Saved entries:
»»

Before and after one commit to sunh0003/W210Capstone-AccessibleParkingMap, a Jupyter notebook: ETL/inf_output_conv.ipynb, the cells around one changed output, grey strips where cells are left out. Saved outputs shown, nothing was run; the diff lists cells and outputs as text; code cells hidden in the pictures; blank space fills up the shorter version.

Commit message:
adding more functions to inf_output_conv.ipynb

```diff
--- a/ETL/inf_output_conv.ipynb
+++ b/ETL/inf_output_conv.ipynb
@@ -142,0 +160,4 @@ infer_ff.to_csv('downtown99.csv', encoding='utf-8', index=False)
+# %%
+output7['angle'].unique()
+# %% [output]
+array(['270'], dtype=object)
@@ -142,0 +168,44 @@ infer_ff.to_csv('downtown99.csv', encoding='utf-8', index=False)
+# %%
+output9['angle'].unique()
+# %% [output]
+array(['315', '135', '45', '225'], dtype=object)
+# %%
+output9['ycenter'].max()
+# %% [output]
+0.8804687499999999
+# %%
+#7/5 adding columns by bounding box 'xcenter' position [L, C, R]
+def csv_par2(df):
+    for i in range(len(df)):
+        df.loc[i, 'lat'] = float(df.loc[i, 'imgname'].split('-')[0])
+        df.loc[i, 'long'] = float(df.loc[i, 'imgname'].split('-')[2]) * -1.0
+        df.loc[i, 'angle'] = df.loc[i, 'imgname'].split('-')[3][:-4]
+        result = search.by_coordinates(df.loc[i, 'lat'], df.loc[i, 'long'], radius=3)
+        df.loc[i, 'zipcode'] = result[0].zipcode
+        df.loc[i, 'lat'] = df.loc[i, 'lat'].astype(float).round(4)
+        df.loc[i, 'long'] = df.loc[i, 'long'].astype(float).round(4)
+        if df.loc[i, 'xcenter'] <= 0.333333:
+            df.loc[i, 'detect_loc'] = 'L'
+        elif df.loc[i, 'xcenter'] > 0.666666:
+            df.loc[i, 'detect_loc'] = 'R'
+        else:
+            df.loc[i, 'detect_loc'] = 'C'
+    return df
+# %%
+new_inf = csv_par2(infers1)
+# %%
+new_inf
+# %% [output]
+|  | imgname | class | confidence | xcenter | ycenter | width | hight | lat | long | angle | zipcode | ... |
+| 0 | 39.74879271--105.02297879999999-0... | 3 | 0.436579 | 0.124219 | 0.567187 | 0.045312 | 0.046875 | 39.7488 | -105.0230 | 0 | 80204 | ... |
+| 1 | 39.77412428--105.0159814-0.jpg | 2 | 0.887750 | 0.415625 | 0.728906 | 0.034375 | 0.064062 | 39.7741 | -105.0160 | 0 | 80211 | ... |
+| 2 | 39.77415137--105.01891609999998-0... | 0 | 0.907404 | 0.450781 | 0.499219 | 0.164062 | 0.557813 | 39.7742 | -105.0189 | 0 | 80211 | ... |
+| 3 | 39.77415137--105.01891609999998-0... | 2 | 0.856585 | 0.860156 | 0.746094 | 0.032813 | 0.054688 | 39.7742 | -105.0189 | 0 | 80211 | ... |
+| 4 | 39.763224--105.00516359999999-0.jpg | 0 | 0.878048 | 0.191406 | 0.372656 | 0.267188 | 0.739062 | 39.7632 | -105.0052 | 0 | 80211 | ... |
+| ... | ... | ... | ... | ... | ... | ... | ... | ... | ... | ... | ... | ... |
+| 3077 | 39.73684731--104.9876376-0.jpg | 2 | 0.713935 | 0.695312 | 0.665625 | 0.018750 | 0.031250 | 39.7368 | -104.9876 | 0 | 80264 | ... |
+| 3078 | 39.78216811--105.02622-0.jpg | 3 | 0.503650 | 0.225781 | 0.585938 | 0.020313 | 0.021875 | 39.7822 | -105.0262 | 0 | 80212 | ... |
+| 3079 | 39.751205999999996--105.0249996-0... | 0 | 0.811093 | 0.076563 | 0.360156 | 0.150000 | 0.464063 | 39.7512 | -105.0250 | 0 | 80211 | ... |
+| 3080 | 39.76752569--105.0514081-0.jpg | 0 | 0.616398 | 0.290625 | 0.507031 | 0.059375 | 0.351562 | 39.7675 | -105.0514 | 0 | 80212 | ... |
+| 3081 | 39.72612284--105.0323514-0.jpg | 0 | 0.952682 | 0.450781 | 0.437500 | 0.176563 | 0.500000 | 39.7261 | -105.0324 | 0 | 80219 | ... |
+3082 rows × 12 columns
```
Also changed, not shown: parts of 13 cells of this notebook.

««

Repeat every record above precisely.

Before and after one commit to sunh0003/W210Capstone-AccessibleParkingMap, a Jupyter notebook: ETL/inf_output_conv.ipynb, the cells around one changed output, grey strips where cells are left out. Saved outputs shown, nothing was run; the diff lists cells and outputs as text; code cells hidden in the pictures; blank space fills up the shorter version.

Commit message:
adding more functions to inf_output_conv.ipynb

```diff
--- a/ETL/inf_output_conv.ipynb
+++ b/ETL/inf_output_conv.ipynb
@@ -142,0 +160,4 @@ infer_ff.to_csv('downtown99.csv', encoding='utf-8', index=False)
+# %%
+output7['angle'].unique()
+# %% [output]
+array(['270'], dtype=object)
@@ -142,0 +168,44 @@ infer_ff.to_csv('downtown99.csv', encoding='utf-8', index=False)
+# %%
+output9['angle'].unique()
+# %% [output]
+array(['315', '135', '45', '225'], dtype=object)
+# %%
+output9['ycenter'].max()
+# %% [output]
+0.8804687499999999
+# %%
+#7/5 adding columns by bounding box 'xcenter' position [L, C, R]
+def csv_par2(df):
+    for i in range(len(df)):
+        df.loc[i, 'lat'] = float(df.loc[i, 'imgname'].split('-')[0])
+        df.loc[i, 'long'] = float(df.loc[i, 'imgname'].split('-')[2]) * -1.0
+        df.loc[i, 'angle'] = df.loc[i, 'imgname'].split('-')[3][:-4]
+        result = search.by_coordinates(df.loc[i, 'lat'], df.loc[i, 'long'], radius=3)
+        df.loc[i, 'zipcode'] = result[0].zipcode
+        df.loc[i, 'lat'] = df.loc[i, 'lat'].astype(float).round(4)
+        df.loc[i, 'long'] = df.loc[i, 'long'].astype(float).round(4)
+        if df.loc[i, 'xcenter'] <= 0.333333:
+            df.loc[i, 'detect_loc'] = 'L'
+        elif df.loc[i, 'xcenter'] > 0.666666:
+            df.loc[i, 'detect_loc'] = 'R'
+        else:
+            df.loc[i, 'detect_loc'] = 'C'
+    return df
+# %%
+new_inf = csv_par2(infers1)
+# %%
+new_inf
+# %% [output]
+|  | imgname | class | confidence | xcenter | ycenter | width | hight | lat | long | angle | zipcode | ... |
+| 0 | 39.74879271--105.02297879999999-0... | 3 | 0.436579 | 0.124219 | 0.567187 | 0.045312 | 0.046875 | 39.7488 | -105.0230 | 0 | 80204 | ... |
+| 1 | 39.77412428--105.0159814-0.jpg | 2 | 0.887750 | 0.415625 | 0.728906 | 0.034375 | 0.064062 | 39.7741 | -105.0160 | 0 | 80211 | ... |
+| 2 | 39.77415137--105.01891609999998-0... | 0 | 0.907404 | 0.450781 | 0.499219 | 0.164062 | 0.557813 | 39.7742 | -105.0189 | 0 | 80211 | ... |
+| 3 | 39.77415137--105.01891609999998-0... | 2 | 0.856585 | 0.860156 | 0.746094 | 0.032813 | 0.054688 | 39.7742 | -105.0189 | 0 | 80211 | ... |
+| 4 | 39.763224--105.00516359999999-0.jpg | 0 | 0.878048 | 0.191406 | 0.372656 | 0.267188 | 0.739062 | 39.7632 | -105.0052 | 0 | 80211 | ... |
+| ... | ... | ... | ... | ... | ... | ... | ... | ... | ... | ... | ... | ... |
+| 3077 | 39.73684731--104.9876376-0.jpg | 2 | 0.713935 | 0.695312 | 0.665625 | 0.018750 | 0.031250 | 39.7368 | -104.9876 | 0 | 80264 | ... |
+| 3078 | 39.78216811--105.02622-0.jpg | 3 | 0.503650 | 0.225781 | 0.585938 | 0.020313 | 0.021875 | 39.7822 | -105.0262 | 0 | 80212 | ... |
+| 3079 | 39.751205999999996--105.0249996-0... | 0 | 0.811093 | 0.076563 | 0.360156 | 0.150000 | 0.464063 | 39.7512 | -105.0250 | 0 | 80211 | ... |
+| 3080 | 39.76752569--105.0514081-0.jpg | 0 | 0.616398 | 0.290625 | 0.507031 | 0.059375 | 0.351562 | 39.7675 | -105.0514 | 0 | 80212 | ... |
+| 3081 | 39.72612284--105.0323514-0.jpg | 0 | 0.952682 | 0.450781 | 0.437500 | 0.176563 | 0.500000 | 39.7261 | -105.0324 | 0 | 80219 | ... |
+3082 rows × 12 columns
```
Also changed, not shown: parts of 13 cells of this notebook.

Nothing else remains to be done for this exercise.